In 1988, in the Civil Liberties Act, the U.S. Government admitted that its actions had been based on “race prejudice, war hysteria, and a failure of political leadership.”

Life in gardens: natural light

Marilyn and Elizabeth, Museum of Photographic Arts

Elizabeth and Marilyn Watson, probably in the Berkeley, California, area, 1921, by Dorothea Lange, via Museum of Photographic Arts Commons on flickr (all photos here).

Marilyn and Elizabeth 2, Museum of Photographic ArtsAbove, Marilyn Watson; in both photos, the sisters seem to be under a grape arbor. Below, they are with their mother, May V. Landis Watson, still outdoors, I believe.

Watson family, D. Lange, Museum of Photographic Arts

In 1921, Lange was 26 years old and running her own portrait studio in Berkeley. She had many well-to-do clients, as the Watsons appear to be. Ten years later, she would begin the work that made her famous: capturing the faces of the Great Depression and of the WWII internment of Japanese-Americans.

There’s a little clip from a PBS documentary on Lange here. It shows a number of her early photographs.

The Sunday porch: Delta Farm

Front porch, Delta Coop Farm, 1937, Library of CongressThe front porch of a Delta Farm home, Hillhouse, [Bolivar County,] Mississippi,” June 1937, by Dorothea Lange, via Library of Congress Prints and Photographs Division (all photos here).

Delta Cooperative Farm was a privately owned and administered agricultural resettlement project for white and African-American sharecroppers evicted in the mid-1930s.

Founded in 1936 by several religious thinkers, educators, and organizers — including well-known missionary author Sherwood Eddy, who had $20,000 to spend from a follower — the enterprise avowed a commitment to economic equality among the races.

Over half of the first group of 31 farmers to settle at Delta were Black. All members worked together to grow cotton and cut and mill the land’s cypress timber.  All of them shared in the first year’s profits: $327 per family.

Delta Coop Farm houses, 1937, Library of Congress

The farm’s small houses had the same simple plan and amenities — “Screen windows and porches are uncommon in cotton cabins,” noted Lange — but they were segregated in two rows: one white, one African-American, separated by a road.
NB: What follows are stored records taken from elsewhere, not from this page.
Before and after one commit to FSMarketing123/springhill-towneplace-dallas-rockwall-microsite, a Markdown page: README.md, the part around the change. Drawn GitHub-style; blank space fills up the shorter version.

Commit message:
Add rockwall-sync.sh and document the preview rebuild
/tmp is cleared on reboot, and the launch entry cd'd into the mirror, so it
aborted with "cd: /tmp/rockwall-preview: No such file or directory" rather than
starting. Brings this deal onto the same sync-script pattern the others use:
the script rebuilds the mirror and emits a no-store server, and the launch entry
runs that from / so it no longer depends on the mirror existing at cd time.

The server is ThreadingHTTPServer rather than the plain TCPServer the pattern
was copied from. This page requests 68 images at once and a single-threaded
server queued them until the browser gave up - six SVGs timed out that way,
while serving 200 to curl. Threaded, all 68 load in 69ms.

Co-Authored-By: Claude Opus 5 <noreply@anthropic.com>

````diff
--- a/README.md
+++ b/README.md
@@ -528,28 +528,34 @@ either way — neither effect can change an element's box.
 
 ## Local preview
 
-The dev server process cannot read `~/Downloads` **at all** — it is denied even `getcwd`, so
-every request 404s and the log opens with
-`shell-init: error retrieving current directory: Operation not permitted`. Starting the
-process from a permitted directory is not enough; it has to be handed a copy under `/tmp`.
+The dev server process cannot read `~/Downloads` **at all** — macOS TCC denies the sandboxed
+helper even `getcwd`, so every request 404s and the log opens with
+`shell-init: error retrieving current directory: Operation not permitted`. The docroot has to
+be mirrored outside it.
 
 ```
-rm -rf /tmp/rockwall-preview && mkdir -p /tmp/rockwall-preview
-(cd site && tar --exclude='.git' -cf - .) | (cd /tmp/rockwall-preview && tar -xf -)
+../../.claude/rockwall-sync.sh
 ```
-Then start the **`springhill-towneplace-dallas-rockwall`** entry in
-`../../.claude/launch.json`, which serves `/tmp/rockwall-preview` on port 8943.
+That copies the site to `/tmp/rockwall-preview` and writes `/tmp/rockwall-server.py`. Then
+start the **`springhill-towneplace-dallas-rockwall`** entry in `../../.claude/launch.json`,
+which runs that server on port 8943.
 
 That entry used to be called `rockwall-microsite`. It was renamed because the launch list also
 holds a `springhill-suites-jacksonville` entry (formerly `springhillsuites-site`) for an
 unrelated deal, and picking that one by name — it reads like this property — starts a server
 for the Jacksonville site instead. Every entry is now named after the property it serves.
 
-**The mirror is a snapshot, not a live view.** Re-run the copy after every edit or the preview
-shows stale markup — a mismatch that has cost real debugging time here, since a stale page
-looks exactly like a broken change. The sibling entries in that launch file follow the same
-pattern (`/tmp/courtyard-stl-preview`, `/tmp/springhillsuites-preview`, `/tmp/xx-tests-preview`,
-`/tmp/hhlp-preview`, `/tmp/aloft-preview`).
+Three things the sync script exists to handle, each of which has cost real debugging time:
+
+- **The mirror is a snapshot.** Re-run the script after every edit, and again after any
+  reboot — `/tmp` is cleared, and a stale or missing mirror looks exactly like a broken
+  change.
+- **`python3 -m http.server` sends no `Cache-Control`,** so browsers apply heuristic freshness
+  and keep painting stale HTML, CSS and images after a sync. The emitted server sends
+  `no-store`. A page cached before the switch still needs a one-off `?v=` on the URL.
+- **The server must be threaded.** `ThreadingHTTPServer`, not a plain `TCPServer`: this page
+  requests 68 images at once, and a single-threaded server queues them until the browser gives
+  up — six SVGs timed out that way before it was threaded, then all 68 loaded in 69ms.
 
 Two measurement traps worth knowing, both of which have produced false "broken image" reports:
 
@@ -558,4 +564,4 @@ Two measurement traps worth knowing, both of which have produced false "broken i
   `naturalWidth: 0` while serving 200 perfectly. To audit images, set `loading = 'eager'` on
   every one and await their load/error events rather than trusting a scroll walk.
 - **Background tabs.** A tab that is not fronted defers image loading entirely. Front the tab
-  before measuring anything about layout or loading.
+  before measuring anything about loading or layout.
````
And the children attended segregated schools.

All the families shared the produce of a 10-acre vegetable garden, however, which appears in the photos above to have engulfed the cabins.

And they all used the farm’s clinic, nursery, and library and attended the integrated cooperative meetings.  There had to be at least two Black members on the five-person farm council.

Delta Coop Farm, 1937, Library of Congress

At the start of World War II, the project lost members to wartime industry jobs and military enlistment, and, in 1942, the land was sold.

Four years before, in 1938, the Delta trustees had established a second inter-racial farm project in Mississippi — Providence Cooperative Farm in Holmes County. It operated until 1955, when its staff and residents fled after being threatened by the white citizens of nearby Tchula.  The empty land was sold the following year.

You can read a more complete story of the two visionary cooperative farms here.

The Sunday porch: Centerville, Calif.

Japanese-American grandmother on porch 1942, U.S. National Archives“Grandmother of farm family awaits evacuation bus. Evacuees of Japanese ancestry will be housed in War Relocation Authority centers for the duration,” May 9, 1942, by Dorothea Lange for the U.S. War Relocation Authority, via U.S. National Archives on flickr.

Centerville is a community in northern California. All along the Pacific coast — from 1942 to January 1945 — over 110,000 people of Japanese heritage were forced into internment camps.  Sixty-two percent were American citizens.

In 1988, in the Civil Liberties Act, the U.S. Government admitted that its actions had been based on “race prejudice, war hysteria, and a failure of political leadership.”